Records from a data collection:
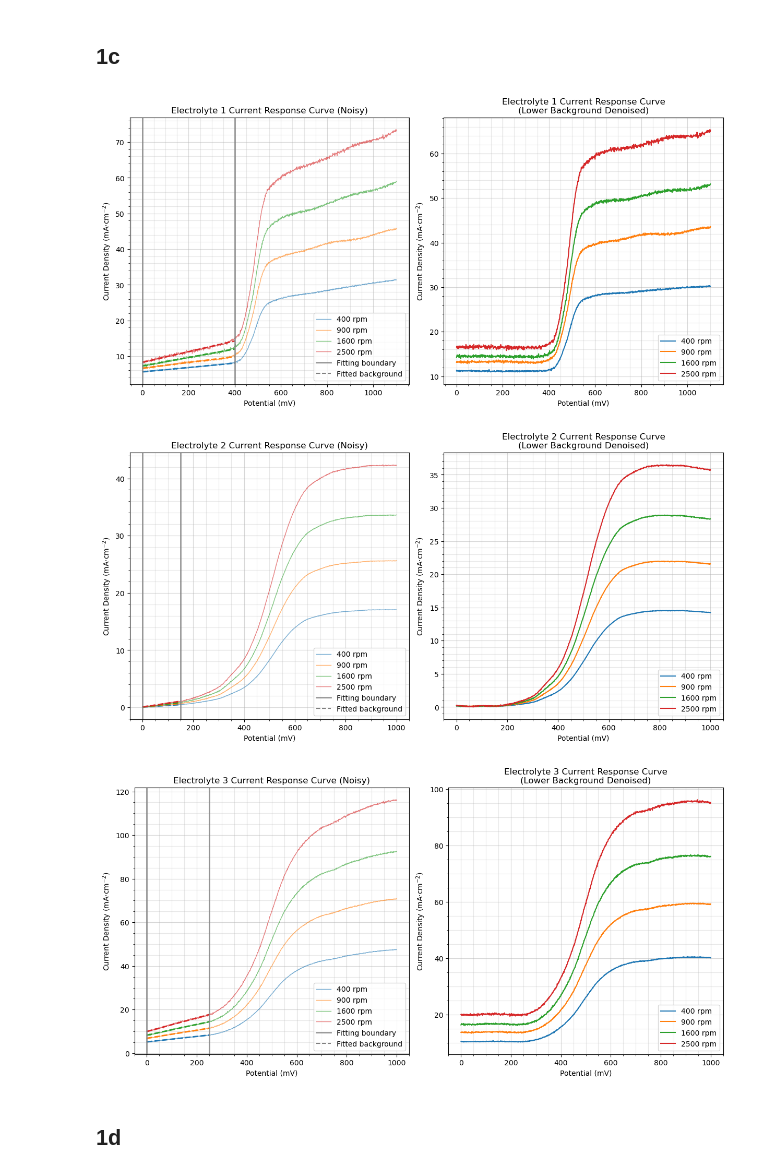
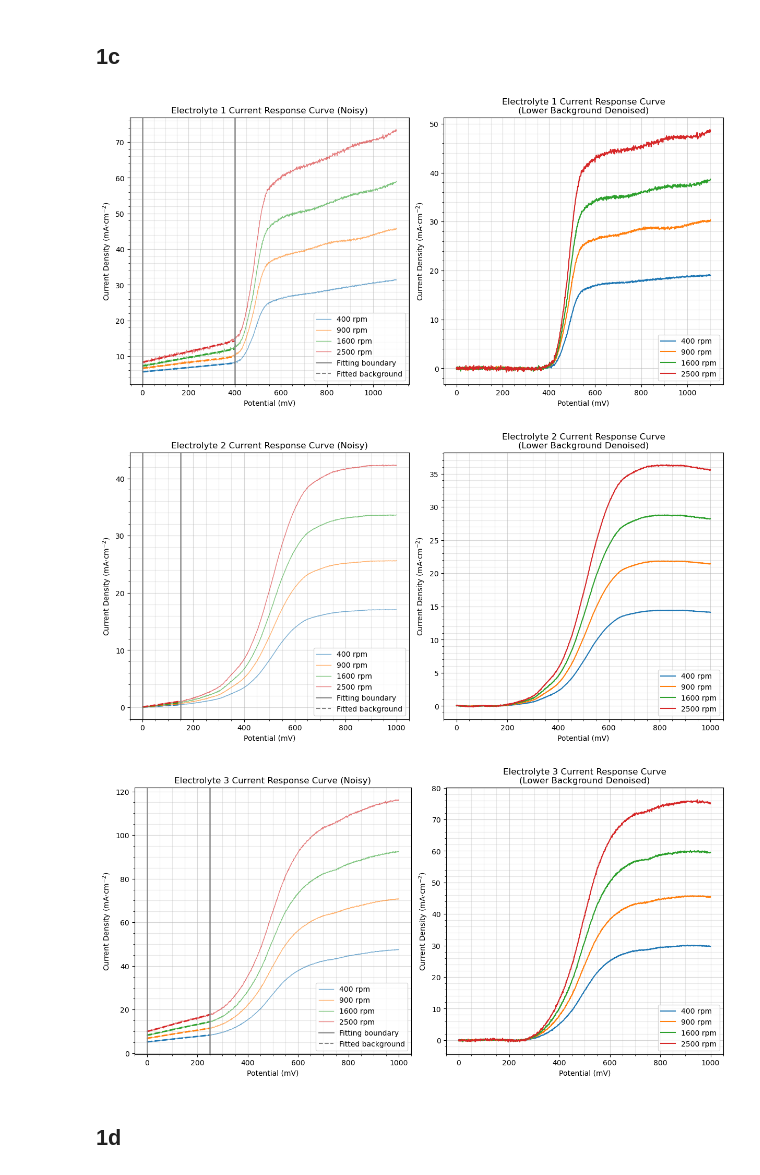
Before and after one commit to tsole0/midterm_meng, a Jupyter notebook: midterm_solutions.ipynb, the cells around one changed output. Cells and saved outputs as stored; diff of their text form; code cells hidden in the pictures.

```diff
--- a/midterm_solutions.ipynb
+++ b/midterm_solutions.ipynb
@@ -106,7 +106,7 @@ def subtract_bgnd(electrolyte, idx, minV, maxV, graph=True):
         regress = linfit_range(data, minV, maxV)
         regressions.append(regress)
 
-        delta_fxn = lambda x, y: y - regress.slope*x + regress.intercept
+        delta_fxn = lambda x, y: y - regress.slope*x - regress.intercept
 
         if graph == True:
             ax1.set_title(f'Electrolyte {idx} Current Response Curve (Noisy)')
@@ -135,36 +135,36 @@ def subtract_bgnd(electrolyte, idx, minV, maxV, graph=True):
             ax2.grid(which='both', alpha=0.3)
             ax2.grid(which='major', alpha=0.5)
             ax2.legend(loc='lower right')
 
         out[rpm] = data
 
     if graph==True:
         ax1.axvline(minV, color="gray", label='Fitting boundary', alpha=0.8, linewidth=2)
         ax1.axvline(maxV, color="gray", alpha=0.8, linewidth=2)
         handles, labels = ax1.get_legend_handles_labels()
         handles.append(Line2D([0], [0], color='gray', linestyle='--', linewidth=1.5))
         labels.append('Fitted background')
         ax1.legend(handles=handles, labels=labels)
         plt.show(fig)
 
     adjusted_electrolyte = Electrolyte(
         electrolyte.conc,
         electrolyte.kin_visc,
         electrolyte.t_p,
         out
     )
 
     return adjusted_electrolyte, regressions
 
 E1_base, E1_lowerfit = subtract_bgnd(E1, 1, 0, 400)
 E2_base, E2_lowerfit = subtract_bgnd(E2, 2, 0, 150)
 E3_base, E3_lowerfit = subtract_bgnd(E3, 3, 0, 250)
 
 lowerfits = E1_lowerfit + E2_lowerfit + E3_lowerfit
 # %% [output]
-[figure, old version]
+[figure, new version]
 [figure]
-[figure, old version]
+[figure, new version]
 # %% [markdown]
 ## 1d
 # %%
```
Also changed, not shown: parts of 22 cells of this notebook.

--

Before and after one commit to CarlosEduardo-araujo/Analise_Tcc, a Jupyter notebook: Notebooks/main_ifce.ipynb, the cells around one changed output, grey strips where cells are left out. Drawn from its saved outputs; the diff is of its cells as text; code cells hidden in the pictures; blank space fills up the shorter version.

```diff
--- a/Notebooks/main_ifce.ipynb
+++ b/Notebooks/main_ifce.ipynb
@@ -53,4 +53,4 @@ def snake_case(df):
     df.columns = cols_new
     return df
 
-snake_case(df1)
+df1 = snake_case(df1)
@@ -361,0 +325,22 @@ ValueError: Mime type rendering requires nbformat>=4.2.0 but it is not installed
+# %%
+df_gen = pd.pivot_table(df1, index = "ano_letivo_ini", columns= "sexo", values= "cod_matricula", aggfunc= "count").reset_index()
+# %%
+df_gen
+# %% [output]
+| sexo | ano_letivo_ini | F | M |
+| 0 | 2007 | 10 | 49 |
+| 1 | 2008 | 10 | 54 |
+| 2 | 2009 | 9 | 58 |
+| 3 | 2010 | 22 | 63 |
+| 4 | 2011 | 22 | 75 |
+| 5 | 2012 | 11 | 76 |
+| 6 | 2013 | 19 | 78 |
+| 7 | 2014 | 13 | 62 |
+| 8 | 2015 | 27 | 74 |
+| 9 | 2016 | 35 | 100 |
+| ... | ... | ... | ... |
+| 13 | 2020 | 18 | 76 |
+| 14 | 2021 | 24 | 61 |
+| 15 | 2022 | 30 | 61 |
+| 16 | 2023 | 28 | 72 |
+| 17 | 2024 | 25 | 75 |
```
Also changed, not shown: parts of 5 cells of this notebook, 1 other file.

EXERCISE PROMPT
Please count the lines above that contain the string "color" and reply with the number alone.

WRITTEN ANSWER
3